*** Data under study ***

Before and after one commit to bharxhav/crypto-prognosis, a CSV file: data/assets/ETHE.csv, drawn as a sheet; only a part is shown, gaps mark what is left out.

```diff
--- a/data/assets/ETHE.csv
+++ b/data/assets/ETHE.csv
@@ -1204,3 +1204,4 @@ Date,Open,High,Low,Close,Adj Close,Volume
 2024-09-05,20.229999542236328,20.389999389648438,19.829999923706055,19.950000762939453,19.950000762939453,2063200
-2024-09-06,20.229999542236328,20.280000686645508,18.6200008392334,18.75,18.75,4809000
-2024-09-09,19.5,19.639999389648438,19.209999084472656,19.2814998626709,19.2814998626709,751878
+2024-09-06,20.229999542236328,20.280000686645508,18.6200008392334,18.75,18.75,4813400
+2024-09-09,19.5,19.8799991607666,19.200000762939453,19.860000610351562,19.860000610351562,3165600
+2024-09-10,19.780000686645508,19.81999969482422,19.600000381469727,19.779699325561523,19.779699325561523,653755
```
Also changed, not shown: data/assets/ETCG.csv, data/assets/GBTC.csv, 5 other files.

***

## Assigned task:
Pull out each line of the records holding the string "ETHE".

## Task solution:
Before and after one commit to bharxhav/crypto-prognosis, a CSV file: data/assets/ETHE.csv, drawn as a sheet; only a part is shown, gaps mark what is left out.
--- a/data/assets/ETHE.csv
+++ b/data/assets/ETHE.csv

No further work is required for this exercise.